» **LISTED ENTRIES**
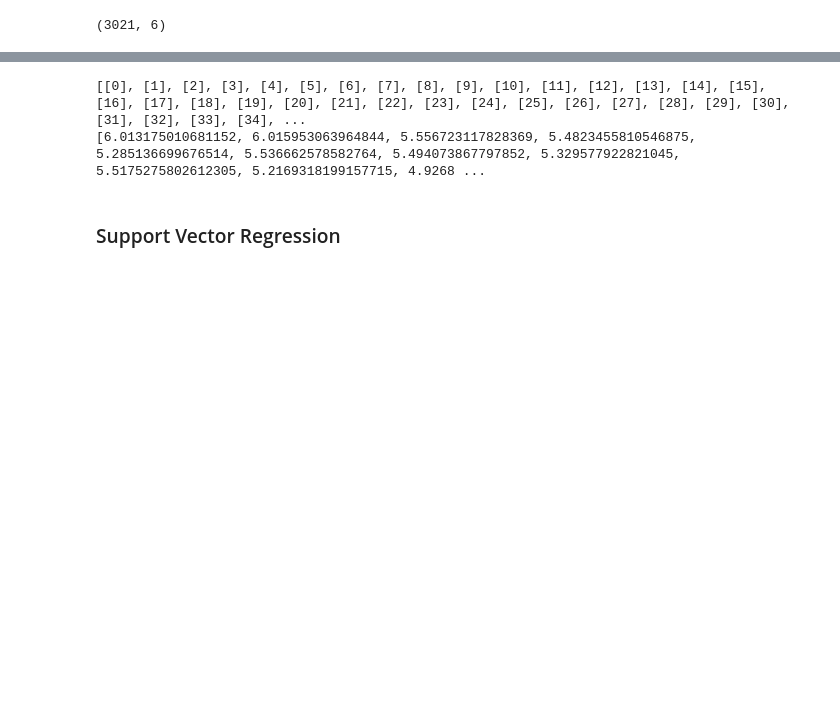
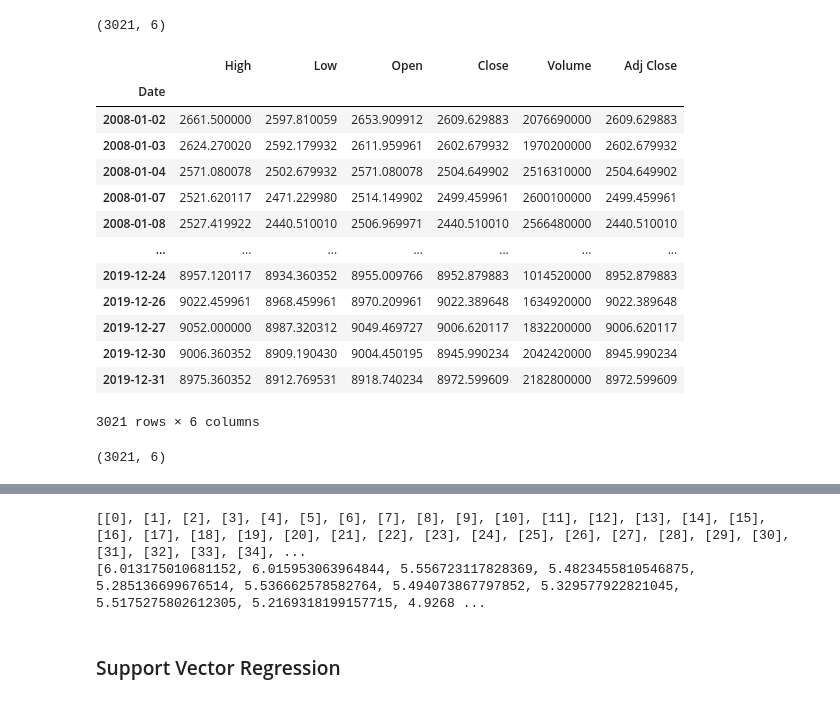
Before and after one commit to zlibutmatthew/Stock-Prediction-SVM, a Jupyter notebook: SVM_Stock_Prediction.ipynb, the cells around one changed output, grey strips where cells are left out. Saved outputs shown, nothing was run; the diff lists cells and outputs as text; code cells hidden in the pictures; blank space fills up the shorter version.

```diff
--- a/SVM_Stock_Prediction.ipynb
+++ b/SVM_Stock_Prediction.ipynb
@@ -30,3 +31,25 @@ df
 df.shape
 # %% [output]
 (3021, 6)
+# %%
+df_nas = web.DataReader('^IXIC', data_source='yahoo', start='2008-01-01', end='2019-12-31')
+df_nas
+# %% [output]
+|  | High | Low | Open | Close | Volume | Adj Close |
+| Date |  |  |  |  |  |  |
+| 2008-01-02 | 2661.500000 | 2597.810059 | 2653.909912 | 2609.629883 | 2076690000 | 2609.629883 |
+| 2008-01-03 | 2624.270020 | 2592.179932 | 2611.959961 | 2602.679932 | 1970200000 | 2602.679932 |
+| 2008-01-04 | 2571.080078 | 2502.679932 | 2571.080078 | 2504.649902 | 2516310000 | 2504.649902 |
+| 2008-01-07 | 2521.620117 | 2471.229980 | 2514.149902 | 2499.459961 | 2600100000 | 2499.459961 |
+| 2008-01-08 | 2527.419922 | 2440.510010 | 2506.969971 | 2440.510010 | 2566480000 | 2440.510010 |
+| ... | ... | ... | ... | ... | ... | ... |
+| 2019-12-24 | 8957.120117 | 8934.360352 | 8955.009766 | 8952.879883 | 1014520000 | 8952.879883 |
+| 2019-12-26 | 9022.459961 | 8968.459961 | 8970.209961 | 9022.389648 | 1634920000 | 9022.389648 |
+| 2019-12-27 | 9052.000000 | 8987.320312 | 9049.469727 | 9006.620117 | 1832200000 | 9006.620117 |
+| 2019-12-30 | 9006.360352 | 8909.190430 | 9004.450195 | 8945.990234 | 2042420000 | 8945.990234 |
+| 2019-12-31 | 8975.360352 | 8912.769531 | 8918.740234 | 8972.599609 | 2182800000 | 8972.599609 |
+3021 rows × 6 columns
+# %%
+df_nas.shape
+# %% [output]
+(3021, 6)
```
Also changed, not shown: parts of 17 cells of this notebook.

» **TASK**
The string "changed" may occur in the listing; show every line where it does.

» **OUTPUT OF THE TASK**
Before and after one commit to zlibutmatthew/Stock-Prediction-SVM, a Jupyter notebook: SVM_Stock_Prediction.ipynb, the cells around one changed output, grey strips where cells are left out. Saved outputs shown, nothing was run; the diff lists cells and outputs as text; code cells hidden in the pictures; blank space fills up the shorter version.
Also changed, not shown: parts of 17 cells of this notebook.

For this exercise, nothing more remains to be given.